Rising up behind it, at a jarring angle, is a €40 million student housing complex, with 500 bed spaces, in new buildings ranging in height from seven to 11 storeys. It’s being developed by London-based Knightsbridge Student Housing, which will manage it on completion.
Macken says his development agency, which is due to reverse into Dublin City Council next year, “is focused on continuing to attract strategic investors and development partners in order to ensure the continued development and regeneration of the Liberties area”.
The agency has just completed the renovation of two derelict shop buildings at the corner of Crane Lane.
“They were about to collapse, but we managed to rescue them with the aid of a very welcome €900,000 grant from the city council’s conservation fund,” Macken says.
“These beautiful examples of early 19th century homes will have retail units at ground level with offices in the original living space above, providing an additional 5,000sq ft of commercial space. Both are of original brown brick and retain their early timber sash windows.”
The agency has also completed the renovation of another historic building, the Gatelodge, on the north side of Thomas Street. Some features restored in this building include a previously hidden tiled cast iron fireplace, and beautiful terrazzo flooring in the stairwell.
Ideas are also being sought for a former Guinness vat house on Crane Street, which has an almost cathedral-like interior, with huge brewing vats still in place.
As for the Digital Hub’s strengths, compared to the newness of “Googleland”, Macken points to the historic environment of the Liberties, exemplified by the old Roe Distillery windmill off Thomas Street.

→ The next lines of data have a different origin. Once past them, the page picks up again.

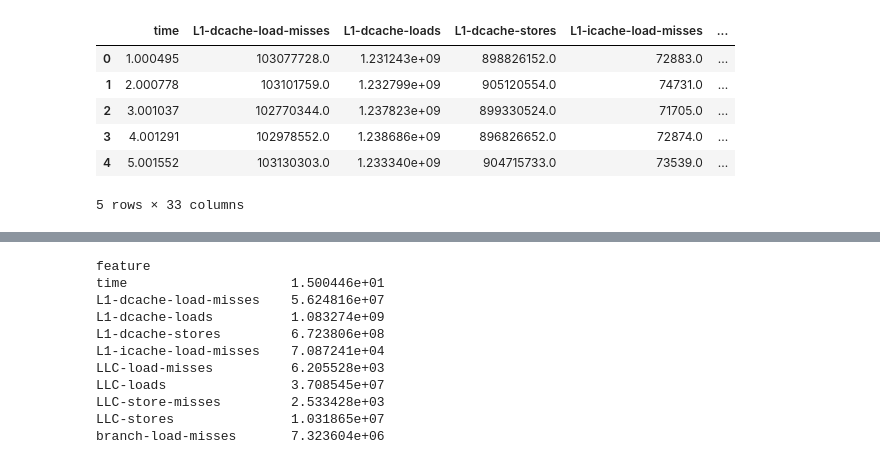
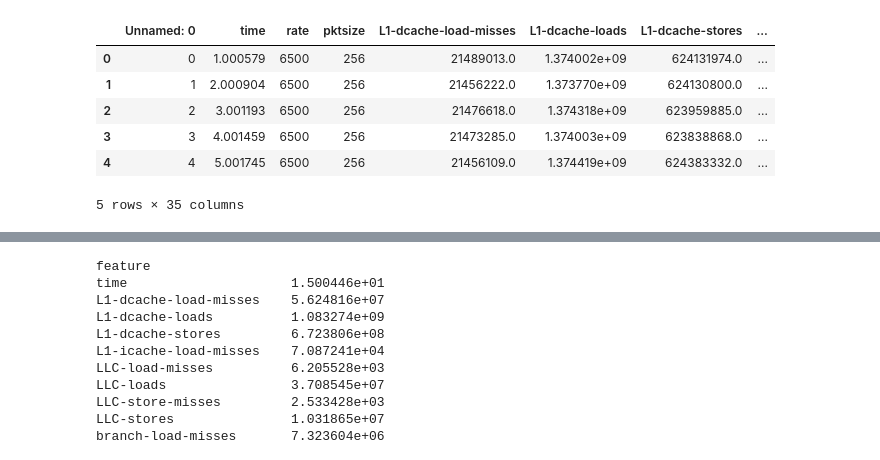
Before and after one commit to theleos88/ml-for-highspeed-networks, a Jupyter notebook: Data analysis.ipynb, the cells around one changed output, grey strips where cells are left out. Saved outputs shown, nothing was run; the diff lists cells and outputs as text; code cells hidden in the pictures.

```diff
--- a/Data analysis.ipynb
+++ b/Data analysis.ipynb
@@ -9,14 +9,14 @@ HIGH = 2
 # %%
 classes = {LOW:0, MED:1, HIGH:2}
 # %%
-df_h = pd.read_csv('./data/fulldataset.csv')
+fulldataset = pd.read_csv('./data/fulldataset.csv')
 # %%
-df_h.head()
+fulldataset.head()
 # %% [output]
-|  | time | L1-dcache-load-misses | L1-dcache-loads | L1-dcache-stores | L1-icache-load-misses | ... |
-| 0 | 1.000495 | 103077728.0 | 1.231243e+09 | 898826152.0 | 72883.0 | ... |
-| 1 | 2.000778 | 103101759.0 | 1.232799e+09 | 905120554.0 | 74731.0 | ... |
-| 2 | 3.001037 | 102770344.0 | 1.237823e+09 | 899330524.0 | 71705.0 | ... |
-| 3 | 4.001291 | 102978552.0 | 1.238686e+09 | 896826652.0 | 72874.0 | ... |
-| 4 | 5.001552 | 103130303.0 | 1.233340e+09 | 904715733.0 | 73539.0 | ... |
+|  | Unnamed: 0 | time | rate | pktsize | L1-dcache-load-misses | L1-dcache-loads | L1-dcache-stores | ... |
+| 0 | 0 | 1.000579 | 6500 | 256 | 21489013.0 | 1.374002e+09 | 624131974.0 | ... |
+| 1 | 1 | 2.000904 | 6500 | 256 | 21456222.0 | 1.373770e+09 | 624130800.0 | ... |
+| 2 | 2 | 3.001193 | 6500 | 256 | 21476618.0 | 1.374318e+09 | 623959885.0 | ... |
+| 3 | 3 | 4.001459 | 6500 | 256 | 21473285.0 | 1.374003e+09 | 623838868.0 | ... |
+| 4 | 4 | 5.001745 | 6500 | 256 | 21456109.0 | 1.374419e+09 | 624383332.0 | ... |
-5 rows × 33 columns
+5 rows × 35 columns
```
Also changed, not shown: parts of 6 cells of this notebook.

“We consider ourselves a little more edgy up here.” See thedigitalhub.com